The first sign that something wasn't quite right was when Robert offered to start buying all my clothes. Naturally, I told him thanks, but no thanks. Next he turned on my friends saying, "If you truly love me, like I love you, you'd want to spend your time with me, not your friends."
Then a nasty side to his personality crept in. He'd laugh at my opinions, dismissing whatever I said as though I was stupid. He put my job down, saying that what I did was worthless, and eventually convinced me to leave work and stay at home. He became more moody and unpredictable, flying into rages without provocation.
Then one day I called him in work about an overdue bill - he said it was none of my concern, and then he just hung up the phone. When he walked in the front door that night he went ballistic. Terrified, I said I was leaving. He shouted and roared at me, and completely destroyed the living room with a knife from the kitchen. Then he locked the front door, pointed the knife at me and said: "You're not going anywhere." But amazingly, not another word was ever spoken about it. Somehow, I buried it inside me and carried on.
Then three months later, I accidentally dropped a bottle of perfume he gave me on my birthday. One minute I was standing there watching the perfume bottle shatter then, bang! I was sitting on the kitchen floor wondering what the hell had happened.
The next day, while Robert was in work, I stared at a Women's Aid card that a friend had given me a few months earlier and contemplated my life. I'd gone from being a strong, independent woman to this quivering wreck with no friends, no job, and no confidence. I felt so low, I searched the house for pills for an overdose. But fortunately, I rang Women's Aid instead. The woman on the end of the line just listened. And when I'd finished she said four simple words: "That's what they do." She didn't mean men. She meant abusers.
And she wasn't just referring to that one punch. She meant the ongoing mental cruelty, humiliation and emotional manipulation I'd lived through. It was a real shock to discover I'd been in an abusive relationship for two years without having realised.
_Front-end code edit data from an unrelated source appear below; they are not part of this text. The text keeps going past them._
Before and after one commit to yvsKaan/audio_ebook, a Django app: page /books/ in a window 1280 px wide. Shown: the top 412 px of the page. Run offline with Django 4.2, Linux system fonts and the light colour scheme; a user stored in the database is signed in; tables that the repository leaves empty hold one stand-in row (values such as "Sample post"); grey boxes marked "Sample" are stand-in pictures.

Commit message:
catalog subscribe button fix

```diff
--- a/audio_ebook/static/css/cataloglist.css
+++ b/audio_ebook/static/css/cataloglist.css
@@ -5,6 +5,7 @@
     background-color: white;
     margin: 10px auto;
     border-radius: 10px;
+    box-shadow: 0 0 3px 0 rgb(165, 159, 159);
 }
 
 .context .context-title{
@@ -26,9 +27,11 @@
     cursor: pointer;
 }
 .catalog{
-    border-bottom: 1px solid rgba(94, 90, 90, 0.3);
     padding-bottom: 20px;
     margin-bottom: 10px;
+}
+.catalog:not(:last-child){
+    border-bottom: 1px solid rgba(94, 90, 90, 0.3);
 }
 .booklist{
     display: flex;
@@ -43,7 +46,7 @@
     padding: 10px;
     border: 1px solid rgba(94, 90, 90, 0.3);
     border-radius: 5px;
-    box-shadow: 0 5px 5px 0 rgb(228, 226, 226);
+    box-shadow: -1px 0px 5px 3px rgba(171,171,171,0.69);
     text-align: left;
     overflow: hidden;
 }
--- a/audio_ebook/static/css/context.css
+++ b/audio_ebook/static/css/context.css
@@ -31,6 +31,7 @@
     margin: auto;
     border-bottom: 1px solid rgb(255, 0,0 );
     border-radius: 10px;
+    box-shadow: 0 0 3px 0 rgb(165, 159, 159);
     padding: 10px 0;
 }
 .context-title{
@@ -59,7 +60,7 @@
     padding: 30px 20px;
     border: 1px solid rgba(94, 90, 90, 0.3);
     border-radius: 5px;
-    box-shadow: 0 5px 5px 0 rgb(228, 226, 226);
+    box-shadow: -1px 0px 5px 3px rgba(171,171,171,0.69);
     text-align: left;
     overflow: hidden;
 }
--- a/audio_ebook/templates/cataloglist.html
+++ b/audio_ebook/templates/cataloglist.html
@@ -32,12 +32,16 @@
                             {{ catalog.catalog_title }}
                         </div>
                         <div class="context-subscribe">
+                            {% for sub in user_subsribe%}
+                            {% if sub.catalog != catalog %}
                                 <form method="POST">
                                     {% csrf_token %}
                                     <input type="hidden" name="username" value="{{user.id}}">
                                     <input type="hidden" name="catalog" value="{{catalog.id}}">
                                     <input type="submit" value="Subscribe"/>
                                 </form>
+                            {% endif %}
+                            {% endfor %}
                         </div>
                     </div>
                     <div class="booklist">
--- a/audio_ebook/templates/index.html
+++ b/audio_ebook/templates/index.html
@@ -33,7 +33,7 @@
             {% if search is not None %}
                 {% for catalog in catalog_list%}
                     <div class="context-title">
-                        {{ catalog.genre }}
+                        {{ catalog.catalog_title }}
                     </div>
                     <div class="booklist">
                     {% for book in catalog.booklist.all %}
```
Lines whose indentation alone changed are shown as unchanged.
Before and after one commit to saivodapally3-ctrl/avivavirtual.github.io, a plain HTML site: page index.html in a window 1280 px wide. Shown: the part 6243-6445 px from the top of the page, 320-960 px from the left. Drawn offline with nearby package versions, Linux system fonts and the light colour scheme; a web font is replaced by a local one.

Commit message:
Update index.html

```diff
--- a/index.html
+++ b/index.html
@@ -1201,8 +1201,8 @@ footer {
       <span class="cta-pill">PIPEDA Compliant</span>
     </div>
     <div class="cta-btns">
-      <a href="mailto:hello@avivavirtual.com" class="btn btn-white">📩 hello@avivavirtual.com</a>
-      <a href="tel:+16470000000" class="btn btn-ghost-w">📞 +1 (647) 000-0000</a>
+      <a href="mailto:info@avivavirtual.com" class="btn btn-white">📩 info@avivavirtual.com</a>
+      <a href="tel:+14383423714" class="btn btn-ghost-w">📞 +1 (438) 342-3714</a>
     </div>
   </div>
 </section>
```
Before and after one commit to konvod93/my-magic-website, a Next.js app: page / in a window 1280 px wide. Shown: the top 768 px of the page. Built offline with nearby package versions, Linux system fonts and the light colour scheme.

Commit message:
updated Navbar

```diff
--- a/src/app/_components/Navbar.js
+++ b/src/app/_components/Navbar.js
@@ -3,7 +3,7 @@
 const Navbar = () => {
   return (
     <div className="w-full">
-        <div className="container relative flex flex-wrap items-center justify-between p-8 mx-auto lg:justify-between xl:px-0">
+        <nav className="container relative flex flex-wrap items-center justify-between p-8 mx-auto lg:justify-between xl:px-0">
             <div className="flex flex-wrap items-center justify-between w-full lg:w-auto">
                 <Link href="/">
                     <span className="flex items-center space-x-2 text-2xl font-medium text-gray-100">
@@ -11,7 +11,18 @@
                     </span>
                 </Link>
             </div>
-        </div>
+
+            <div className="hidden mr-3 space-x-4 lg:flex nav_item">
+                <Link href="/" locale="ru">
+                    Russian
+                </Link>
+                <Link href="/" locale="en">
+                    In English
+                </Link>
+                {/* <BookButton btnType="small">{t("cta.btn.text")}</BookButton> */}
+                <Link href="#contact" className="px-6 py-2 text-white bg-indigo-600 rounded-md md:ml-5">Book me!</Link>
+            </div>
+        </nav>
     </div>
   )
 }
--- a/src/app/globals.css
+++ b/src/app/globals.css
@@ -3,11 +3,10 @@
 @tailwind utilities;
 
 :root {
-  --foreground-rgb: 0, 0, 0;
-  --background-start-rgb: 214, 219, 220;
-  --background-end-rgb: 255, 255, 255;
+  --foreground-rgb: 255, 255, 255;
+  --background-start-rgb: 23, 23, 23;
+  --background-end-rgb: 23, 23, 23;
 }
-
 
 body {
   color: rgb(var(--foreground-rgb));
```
I still think of that day as the day my life changed. After calling Women's Aid I went straight upstairs, packed my things and left. I never looked back.
About Siobhán: Siobhán's story is based on real accounts as told to the Women's Aid National Freephone Helpline and Support Services. Specific details and circumstances have been changed in the interests of protecting identity and to preserve the confidential nature of Women's Aid Services.